Using the listing below, keep only the lines with the word "publications" and copy them.

= = = = = = =

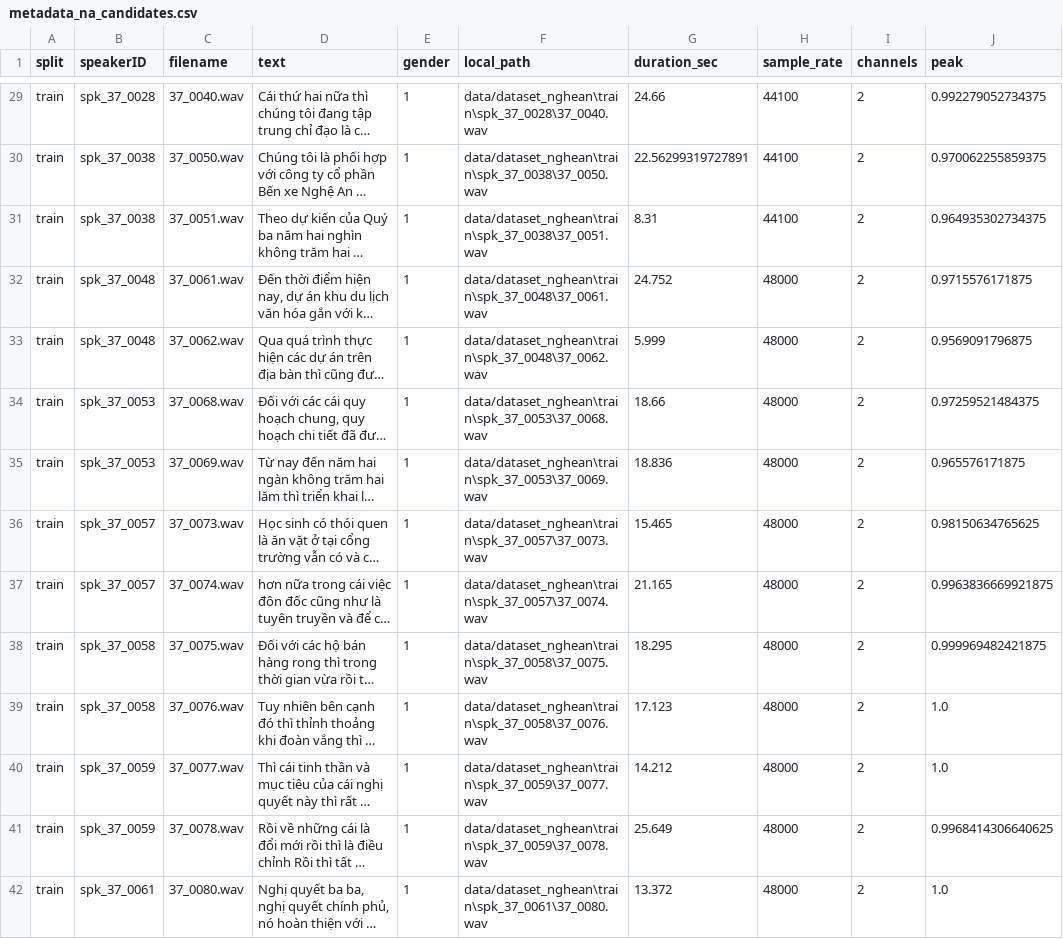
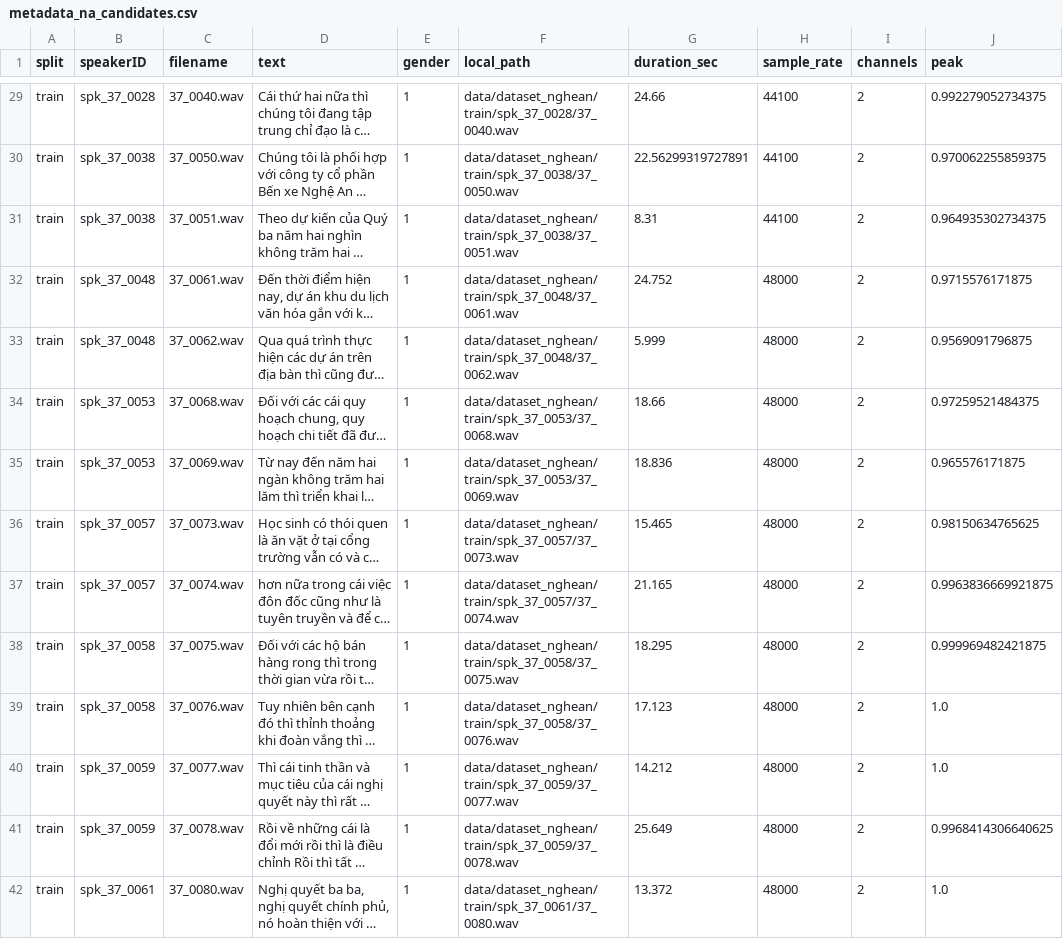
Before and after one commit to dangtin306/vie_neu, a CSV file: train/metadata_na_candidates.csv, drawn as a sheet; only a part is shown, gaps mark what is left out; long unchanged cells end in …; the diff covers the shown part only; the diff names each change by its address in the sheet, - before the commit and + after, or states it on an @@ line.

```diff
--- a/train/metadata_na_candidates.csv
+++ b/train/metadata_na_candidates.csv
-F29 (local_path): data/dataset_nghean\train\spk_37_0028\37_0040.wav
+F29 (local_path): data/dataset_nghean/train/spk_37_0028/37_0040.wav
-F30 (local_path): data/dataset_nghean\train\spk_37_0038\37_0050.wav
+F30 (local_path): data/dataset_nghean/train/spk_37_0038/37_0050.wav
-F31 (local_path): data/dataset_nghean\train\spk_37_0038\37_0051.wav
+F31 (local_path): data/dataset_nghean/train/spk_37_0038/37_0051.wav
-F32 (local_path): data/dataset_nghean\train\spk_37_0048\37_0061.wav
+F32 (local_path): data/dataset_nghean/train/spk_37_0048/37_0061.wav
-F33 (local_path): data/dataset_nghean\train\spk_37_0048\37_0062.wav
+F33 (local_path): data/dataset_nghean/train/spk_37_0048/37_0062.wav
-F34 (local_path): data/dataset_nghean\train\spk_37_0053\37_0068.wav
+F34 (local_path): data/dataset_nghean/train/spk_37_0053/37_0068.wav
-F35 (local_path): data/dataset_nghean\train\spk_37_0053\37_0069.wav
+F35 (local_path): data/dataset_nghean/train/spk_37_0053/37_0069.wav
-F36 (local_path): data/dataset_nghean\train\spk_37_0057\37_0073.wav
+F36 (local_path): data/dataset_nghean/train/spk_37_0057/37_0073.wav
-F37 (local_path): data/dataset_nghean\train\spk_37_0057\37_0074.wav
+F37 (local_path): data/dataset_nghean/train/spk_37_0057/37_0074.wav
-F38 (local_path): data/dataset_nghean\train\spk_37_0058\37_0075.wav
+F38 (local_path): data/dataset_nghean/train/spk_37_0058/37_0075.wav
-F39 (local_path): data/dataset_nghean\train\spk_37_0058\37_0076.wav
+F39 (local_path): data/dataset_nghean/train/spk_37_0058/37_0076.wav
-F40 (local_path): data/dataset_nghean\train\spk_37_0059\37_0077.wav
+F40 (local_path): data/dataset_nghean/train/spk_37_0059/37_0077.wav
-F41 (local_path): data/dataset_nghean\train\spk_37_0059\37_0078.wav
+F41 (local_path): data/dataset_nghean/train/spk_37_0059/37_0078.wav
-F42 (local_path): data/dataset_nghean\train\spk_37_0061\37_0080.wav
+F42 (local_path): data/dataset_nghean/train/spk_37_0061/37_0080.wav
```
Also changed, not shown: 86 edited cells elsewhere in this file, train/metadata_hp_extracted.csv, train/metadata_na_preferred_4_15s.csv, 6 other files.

= = = = = = =

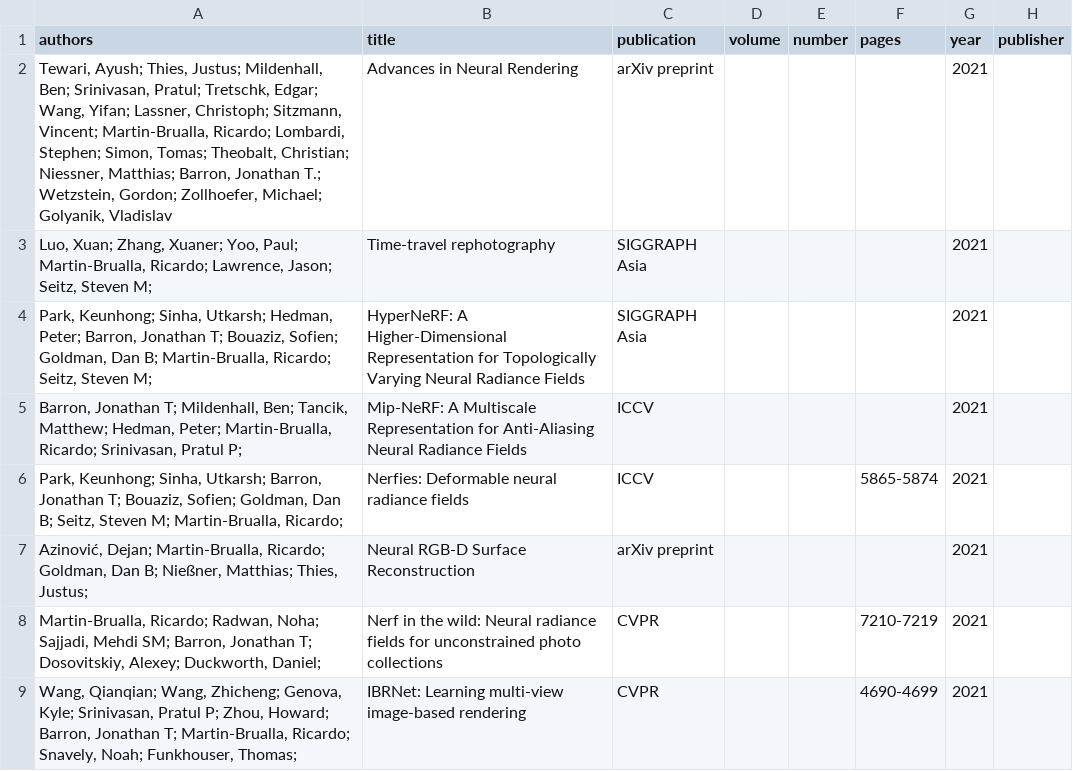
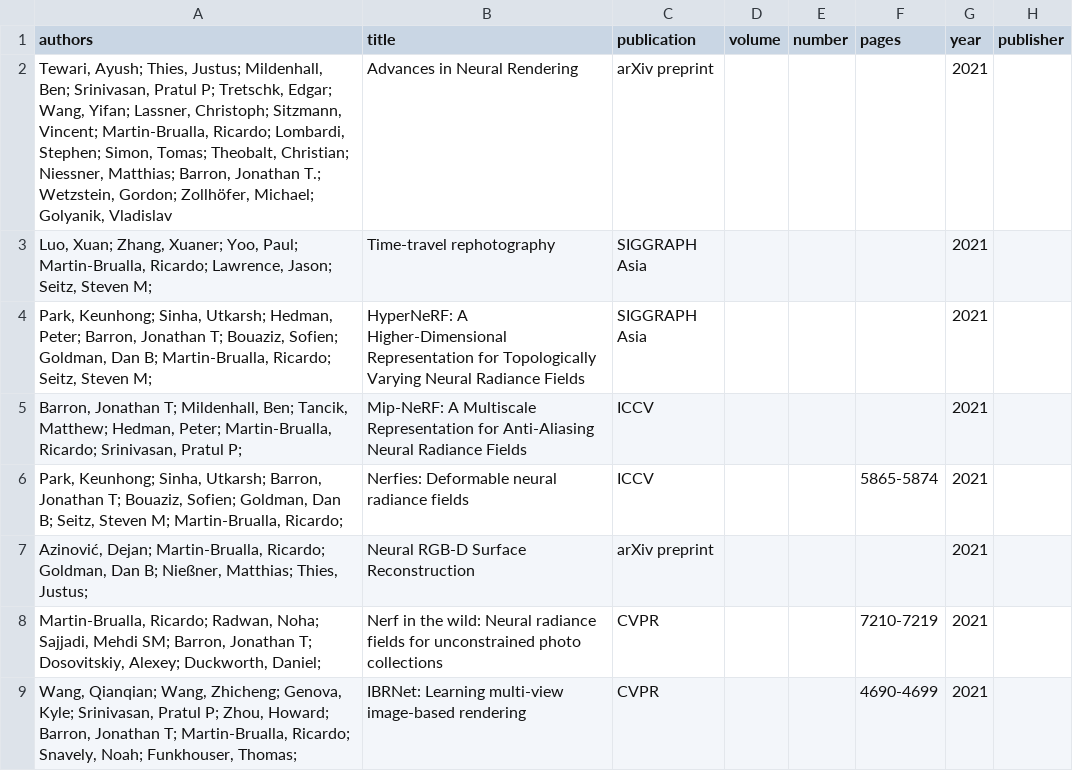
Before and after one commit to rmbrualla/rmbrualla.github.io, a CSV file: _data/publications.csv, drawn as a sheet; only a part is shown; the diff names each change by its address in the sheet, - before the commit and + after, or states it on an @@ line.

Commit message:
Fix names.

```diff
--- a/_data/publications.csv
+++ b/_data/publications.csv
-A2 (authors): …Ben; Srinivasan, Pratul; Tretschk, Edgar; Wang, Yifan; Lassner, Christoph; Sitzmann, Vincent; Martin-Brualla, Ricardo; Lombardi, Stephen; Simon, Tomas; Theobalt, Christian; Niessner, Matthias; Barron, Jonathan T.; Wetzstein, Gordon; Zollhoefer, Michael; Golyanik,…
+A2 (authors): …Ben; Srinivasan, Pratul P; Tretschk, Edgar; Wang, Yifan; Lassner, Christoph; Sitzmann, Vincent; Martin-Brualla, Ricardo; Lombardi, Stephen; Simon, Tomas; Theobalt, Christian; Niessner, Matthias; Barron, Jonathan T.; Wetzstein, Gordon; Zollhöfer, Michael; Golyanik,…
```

= = = = = = =

● **EXERCISE OUTPUT**
Before and after one commit to rmbrualla/rmbrualla.github.io, a CSV file: _data/publications.csv, drawn as a sheet; only a part is shown; the diff names each change by its address in the sheet, - before the commit and + after, or states it on an @@ line.
--- a/_data/publications.csv
+++ b/_data/publications.csv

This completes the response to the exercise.